### Exercise details
Among these records, tally each line with the word "flex"; the answer is that number alone.
═══ Input data ═══
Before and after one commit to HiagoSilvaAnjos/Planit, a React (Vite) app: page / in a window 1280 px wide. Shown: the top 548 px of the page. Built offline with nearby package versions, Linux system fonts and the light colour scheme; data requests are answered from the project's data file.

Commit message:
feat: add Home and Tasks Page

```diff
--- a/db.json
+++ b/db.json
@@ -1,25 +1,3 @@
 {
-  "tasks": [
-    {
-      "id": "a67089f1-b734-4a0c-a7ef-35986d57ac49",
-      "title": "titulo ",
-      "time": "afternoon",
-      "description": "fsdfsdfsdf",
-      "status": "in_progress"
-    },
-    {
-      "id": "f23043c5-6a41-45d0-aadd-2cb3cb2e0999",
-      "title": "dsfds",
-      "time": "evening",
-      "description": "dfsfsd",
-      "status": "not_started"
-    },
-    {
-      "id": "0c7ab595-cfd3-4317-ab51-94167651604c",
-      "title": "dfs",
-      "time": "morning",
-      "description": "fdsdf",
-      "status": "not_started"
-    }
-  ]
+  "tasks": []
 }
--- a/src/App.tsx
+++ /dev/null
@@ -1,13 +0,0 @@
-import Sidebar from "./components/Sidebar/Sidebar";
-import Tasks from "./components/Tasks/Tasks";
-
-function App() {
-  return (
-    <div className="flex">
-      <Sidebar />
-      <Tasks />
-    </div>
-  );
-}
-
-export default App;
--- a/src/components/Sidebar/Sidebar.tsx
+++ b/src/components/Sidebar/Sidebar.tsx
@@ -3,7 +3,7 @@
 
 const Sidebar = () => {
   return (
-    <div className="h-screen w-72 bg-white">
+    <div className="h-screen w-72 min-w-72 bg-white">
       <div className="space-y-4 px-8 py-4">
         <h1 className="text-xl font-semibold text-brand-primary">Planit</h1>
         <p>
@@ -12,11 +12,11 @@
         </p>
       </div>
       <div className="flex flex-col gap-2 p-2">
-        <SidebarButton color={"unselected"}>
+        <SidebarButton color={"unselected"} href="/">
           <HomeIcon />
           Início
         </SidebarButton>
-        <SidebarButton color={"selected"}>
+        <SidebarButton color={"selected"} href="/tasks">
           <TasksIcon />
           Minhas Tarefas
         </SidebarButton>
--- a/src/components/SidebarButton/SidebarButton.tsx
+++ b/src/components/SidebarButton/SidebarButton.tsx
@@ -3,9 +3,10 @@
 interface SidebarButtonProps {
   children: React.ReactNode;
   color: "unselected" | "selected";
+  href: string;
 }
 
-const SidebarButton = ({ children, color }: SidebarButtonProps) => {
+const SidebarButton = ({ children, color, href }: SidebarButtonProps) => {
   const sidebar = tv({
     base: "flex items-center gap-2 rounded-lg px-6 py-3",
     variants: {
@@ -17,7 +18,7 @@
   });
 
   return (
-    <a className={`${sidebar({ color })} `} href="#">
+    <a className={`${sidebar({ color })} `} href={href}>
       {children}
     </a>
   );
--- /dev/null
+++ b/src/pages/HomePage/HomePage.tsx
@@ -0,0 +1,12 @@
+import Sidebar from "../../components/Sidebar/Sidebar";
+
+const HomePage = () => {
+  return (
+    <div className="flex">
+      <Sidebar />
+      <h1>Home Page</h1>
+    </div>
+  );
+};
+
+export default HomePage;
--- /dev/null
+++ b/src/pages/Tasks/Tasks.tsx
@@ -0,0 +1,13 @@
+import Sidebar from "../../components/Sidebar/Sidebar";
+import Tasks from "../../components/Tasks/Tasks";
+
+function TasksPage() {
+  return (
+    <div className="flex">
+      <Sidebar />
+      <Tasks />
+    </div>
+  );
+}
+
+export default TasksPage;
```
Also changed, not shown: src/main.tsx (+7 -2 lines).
═══
### Result of the exercise
5